BY EMMA CONNOLLY
BACK off and target someone else – we’re already doing our bit for the environment, say West Cork farmers who are outraged at proposals to tax them on greenhouse gas emissions.
The proposal by the Citizens’ Assembly, they say, shows no understanding of how they operate and, if introduced, will ultimately result in more expensive food for consumers while bringing smaller farmers to their knees.
Statistics, they say, are proof they’re already moving in the right direction since 1990 they’ve increased production by 40% and decreased emissions by 6%.
On top of that they’re already paying carbon tax – something they say has not shown itself to be effective in reducing emissions but rather a revenue generator.
Harold Kingston, IFA Cork Central chairman, said there was massive anger locally over the proposal: ‘Tax is a blunt instrument that doesn’t work. This tax will either be so small that it won’t make any change – except in introducing more administration; or be so high that it will hamper food production, especially beef. Everything from the ploughing of a field for vegetables to a dairy processor’s new plant would be implicated by this.
‘On the face of it, it sounds like a great idea to the public who don’t understand farming emissions and how we are dealing with them.’
For it to work, he said, it would have to be introduced globally as one country could not be singled out and hampered by such a tax which has already been rejected in the likes of New Zealand where agriculture is one of the country’s main industries.
He described the discussion as a ‘missed opportunity’ which should instead have focussed on ‘smart farming’ and the likes of micro-generation of electricity; bio mass energy and the sequestering of carbon into soil.
‘This is a non-binding recommendation that has already been internationally rejected – it’s not a good idea; there’s anger on the ground and while personally I’m not surprised by it, I am disappointed.’

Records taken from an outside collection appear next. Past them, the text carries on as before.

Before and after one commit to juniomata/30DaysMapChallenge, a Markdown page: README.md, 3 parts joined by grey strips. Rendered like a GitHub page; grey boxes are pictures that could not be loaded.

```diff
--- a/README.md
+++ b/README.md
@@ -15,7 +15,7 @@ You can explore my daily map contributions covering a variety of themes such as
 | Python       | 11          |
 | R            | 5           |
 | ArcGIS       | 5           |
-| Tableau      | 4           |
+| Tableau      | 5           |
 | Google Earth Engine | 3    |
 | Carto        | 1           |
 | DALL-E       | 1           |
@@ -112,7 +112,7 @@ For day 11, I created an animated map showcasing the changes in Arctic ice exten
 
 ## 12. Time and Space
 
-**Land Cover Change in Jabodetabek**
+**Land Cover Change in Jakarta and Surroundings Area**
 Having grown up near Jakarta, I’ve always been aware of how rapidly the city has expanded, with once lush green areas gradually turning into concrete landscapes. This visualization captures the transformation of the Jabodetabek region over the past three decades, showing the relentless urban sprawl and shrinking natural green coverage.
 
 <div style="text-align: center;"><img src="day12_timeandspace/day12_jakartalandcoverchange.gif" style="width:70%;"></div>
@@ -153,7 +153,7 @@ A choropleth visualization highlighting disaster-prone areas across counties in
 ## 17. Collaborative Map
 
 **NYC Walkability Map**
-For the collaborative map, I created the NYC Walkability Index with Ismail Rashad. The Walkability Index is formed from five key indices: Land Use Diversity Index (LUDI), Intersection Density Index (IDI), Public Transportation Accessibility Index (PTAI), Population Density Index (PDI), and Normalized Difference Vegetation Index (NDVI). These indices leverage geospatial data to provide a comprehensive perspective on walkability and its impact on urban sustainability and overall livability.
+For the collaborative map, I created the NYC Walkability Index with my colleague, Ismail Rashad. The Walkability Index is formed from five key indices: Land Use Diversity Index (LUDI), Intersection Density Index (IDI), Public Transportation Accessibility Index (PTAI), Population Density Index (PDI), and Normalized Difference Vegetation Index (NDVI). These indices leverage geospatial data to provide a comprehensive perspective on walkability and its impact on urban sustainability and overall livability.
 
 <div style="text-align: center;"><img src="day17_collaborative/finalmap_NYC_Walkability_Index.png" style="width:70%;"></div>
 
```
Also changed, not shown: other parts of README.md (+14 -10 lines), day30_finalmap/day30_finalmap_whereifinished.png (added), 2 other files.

West Cork beef farmer Tommy Moyles said that in the absence of any heavy industry, farmers were the easiest target for the Assembly. However, he said he wasn’t panicking as there was a long road ahead, acknowledging there was a lot that could be done at farm level to improve emissions such as reducing inputs like fertiliser and feed.
His own operation has gone from using 26 tonnes of fertiliser in 2012 to 11 this year through better use of clover. ‘It’s good to have this conversation but it’s just not practical,’ he concluded.

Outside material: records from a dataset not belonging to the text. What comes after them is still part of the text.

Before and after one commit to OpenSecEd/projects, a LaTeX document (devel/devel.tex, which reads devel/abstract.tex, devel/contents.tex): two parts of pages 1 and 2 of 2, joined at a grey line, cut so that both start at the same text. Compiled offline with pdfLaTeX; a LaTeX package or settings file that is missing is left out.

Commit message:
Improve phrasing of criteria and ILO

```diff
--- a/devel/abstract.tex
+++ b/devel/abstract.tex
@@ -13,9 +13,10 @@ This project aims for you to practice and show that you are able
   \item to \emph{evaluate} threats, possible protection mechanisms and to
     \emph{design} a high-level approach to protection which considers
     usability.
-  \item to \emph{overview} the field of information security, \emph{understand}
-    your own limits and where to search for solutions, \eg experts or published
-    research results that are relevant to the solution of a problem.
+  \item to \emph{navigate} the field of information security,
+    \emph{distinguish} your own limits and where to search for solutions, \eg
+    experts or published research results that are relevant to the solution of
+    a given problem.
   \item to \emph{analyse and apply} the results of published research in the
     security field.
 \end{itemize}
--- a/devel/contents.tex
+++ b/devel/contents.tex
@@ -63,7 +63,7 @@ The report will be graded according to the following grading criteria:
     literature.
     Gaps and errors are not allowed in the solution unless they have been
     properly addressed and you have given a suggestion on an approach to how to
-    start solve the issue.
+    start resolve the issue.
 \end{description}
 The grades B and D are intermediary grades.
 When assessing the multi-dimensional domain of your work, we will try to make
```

Carbery said that while they recognised the need to reduce national greenhouse gas emissions, they do not support the tax: ‘Ireland is one of the most efficient producers of milk from a greenhouse gas perspective. There are already significant sustainability initiatives in place.’

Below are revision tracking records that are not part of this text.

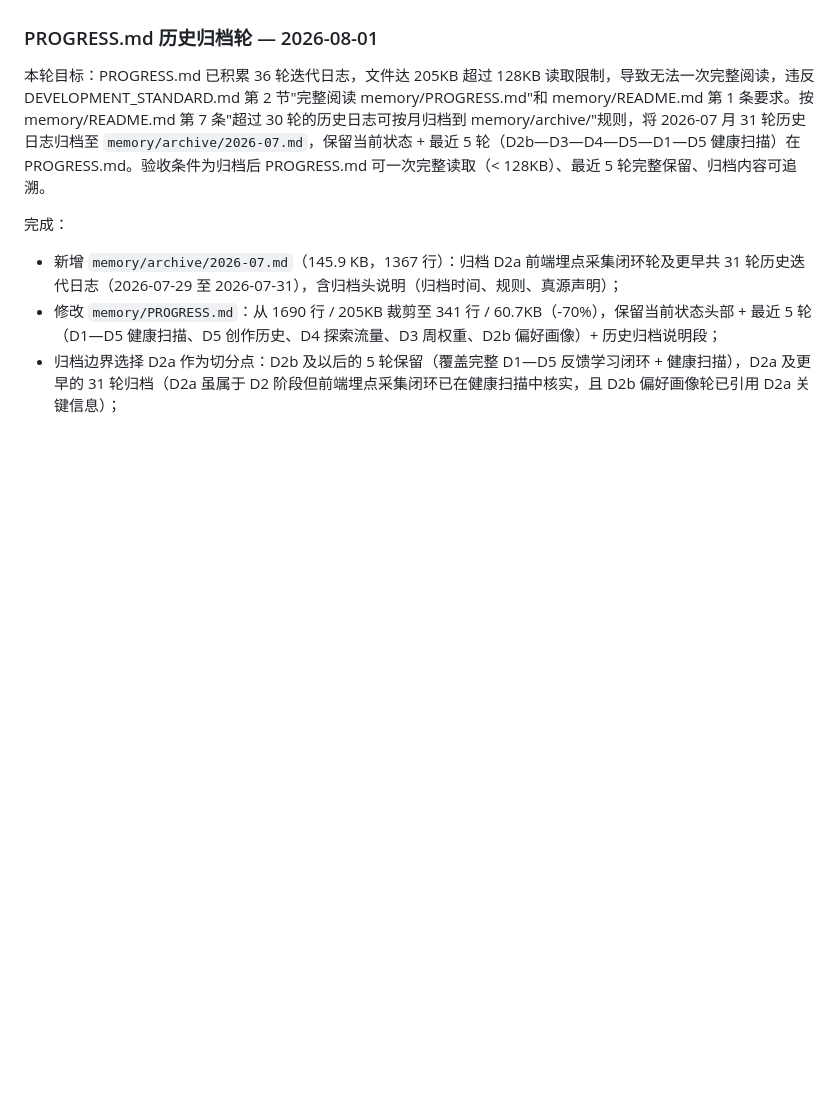
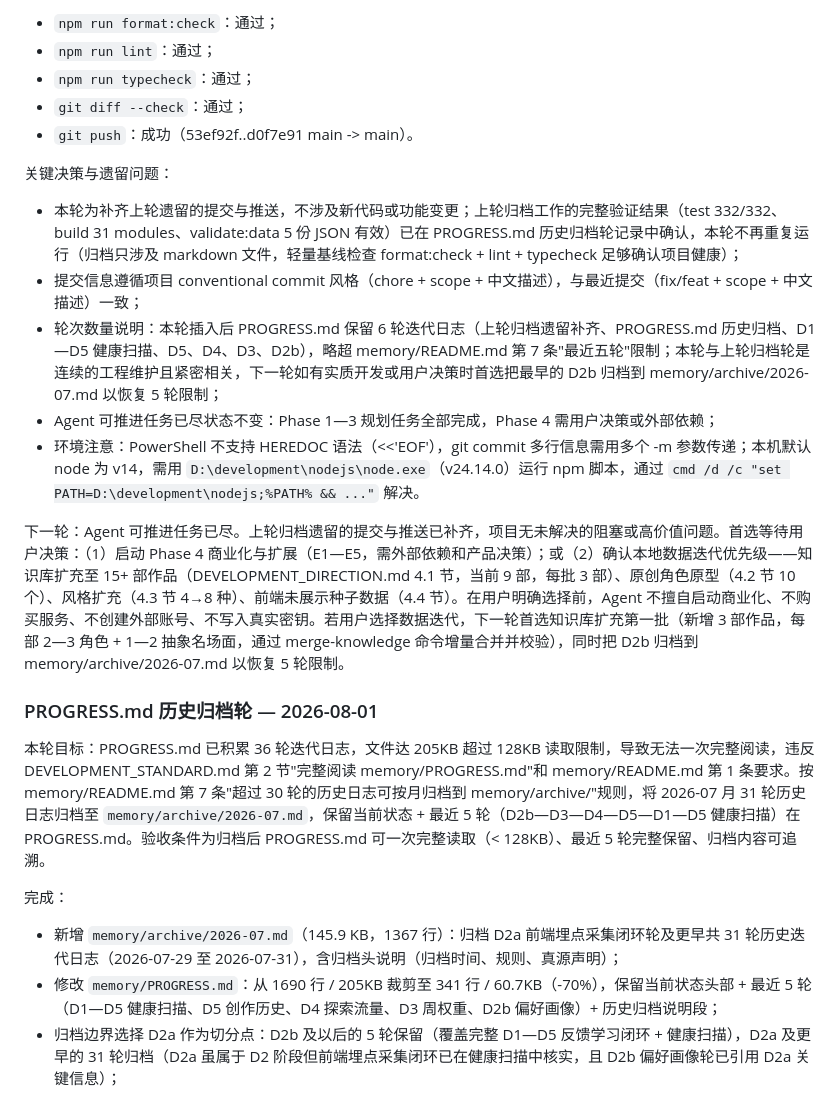
Before and after one commit to findlist/linggan, a Markdown page: memory/PROGRESS.md, the part around one of its changes. GitHub-like rendering; blank space fills up the shorter version.

Commit message:
docs(progress): 记录上轮归档遗留提交补齐轮进度
补齐上轮归档工作(d0f7e91)的提交与推送,记录本轮验证结果和下一轮首选任务。Agent 可推进任务已尽,等待用户决策 Phase 4 或本地数据迭代。

```diff
--- a/memory/PROGRESS.md
+++ b/memory/PROGRESS.md
@@ -7,3 +22,18 @@
+- `npm run format:check`：通过；
+- `npm run lint`：通过；
+- `npm run typecheck`：通过；
+- `git diff --check`：通过；
+- `git push`：成功（53ef92f..d0f7e91 main -> main）。
+
+关键决策与遗留问题：
+
+- 本轮为补齐上轮遗留的提交与推送，不涉及新代码或功能变更；上轮归档工作的完整验证结果（test 332/332、build 31 modules、validate:data 5 份 JSON 有效）已在 PROGRESS.md 历史归档轮记录中确认，本轮不再重复运行（归档只涉及 markdown 文件，轻量基线检查 format:check + lint + typecheck 足够确认项目健康）；
+- 提交信息遵循项目 conventional commit 风格（chore + scope + 中文描述），与最近提交（fix/feat + scope + 中文描述）一致；
+- 轮次数量说明：本轮插入后 PROGRESS.md 保留 6 轮迭代日志（上轮归档遗留补齐、PROGRESS.md 历史归档、D1—D5 健康扫描、D5、D4、D3、D2b），略超 memory/README.md 第 7 条"最近五轮"限制；本轮与上轮归档轮是连续的工程维护且紧密相关，下一轮如有实质开发或用户决策时首选把最早的 D2b 归档到 memory/archive/2026-07.md 以恢复 5 轮限制；
+- Agent 可推进任务已尽状态不变：Phase 1—3 规划任务全部完成，Phase 4 需用户决策或外部依赖；
+- 环境注意：PowerShell 不支持 HEREDOC 语法（<<'EOF'），git commit 多行信息需用多个 -m 参数传递；本机默认 node 为 v14，需用 `D:\development\nodejs\node.exe`（v24.14.0）运行 npm 脚本，通过 `cmd /d /c "set PATH=D:\development\nodejs;%PATH% && ..."` 解决。
+
+下一轮：Agent 可推进任务已尽。上轮归档遗留的提交与推送已补齐，项目无未解决的阻塞或高价值问题。首选等待用户决策：（1）启动 Phase 4 商业化与扩展（E1—E5，需外部依赖和产品决策）；或（2）确认本地数据迭代优先级——知识库扩充至 15+ 部作品（DEVELOPMENT_DIRECTION.md 4.1 节，当前 9 部，每批 3 部）、原创角色原型（4.2 节 10 个）、风格扩充（4.3 节 4→8 种）、前端未展示种子数据（4.4 节）。在用户明确选择前，Agent 不擅自启动商业化、不购买服务、不创建外部账号、不写入真实密钥。若用户选择数据迭代，下一轮首选知识库扩充第一批（新增 3 部作品，每部 2—3 角色 + 1—2 抽象名场面，通过 merge-knowledge 命令增量合并并校验），同时把 D2b 归档到 memory/archive/2026-07.md 以恢复 5 轮限制。
 
 ### PROGRESS.md 历史归档轮 — 2026-08-01
 
```
Also changed, not shown: other parts of memory/PROGRESS.md (+17 -2 lines).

West Cork IFA chairman Corney Buckley said local members were furious at ‘one group of people being singled out and taxed on their production.’
‘Since the news emerged farmers have been ringing me – they are up in arms. It’s a lopsided decision by an anti-farmer group who don’t understand what we do. We will not take this lying down. The ultimate consequence, if this goes ahead, is dearer food, which would see us importing produce, and there’s no way of knowing how carbon-friendly that would be, so it’s a case of shooting ourselves in the foot.’
IFA president Joe Healy described the suggestions as impractical and unlikely to make any real environmental difference, while chairman of the organisation’s environment committee Thomas Cooney blasted it as having the potential to ‘rip the heart of rural Ireland.’
A spokesperson for Agriculture Minister Michael Creed added: ‘We continue to strive for improvement and are investing hundreds of millions through the department’s Rural Development Programme.’
The proposal now goes forward to the Oireachtas in the new year.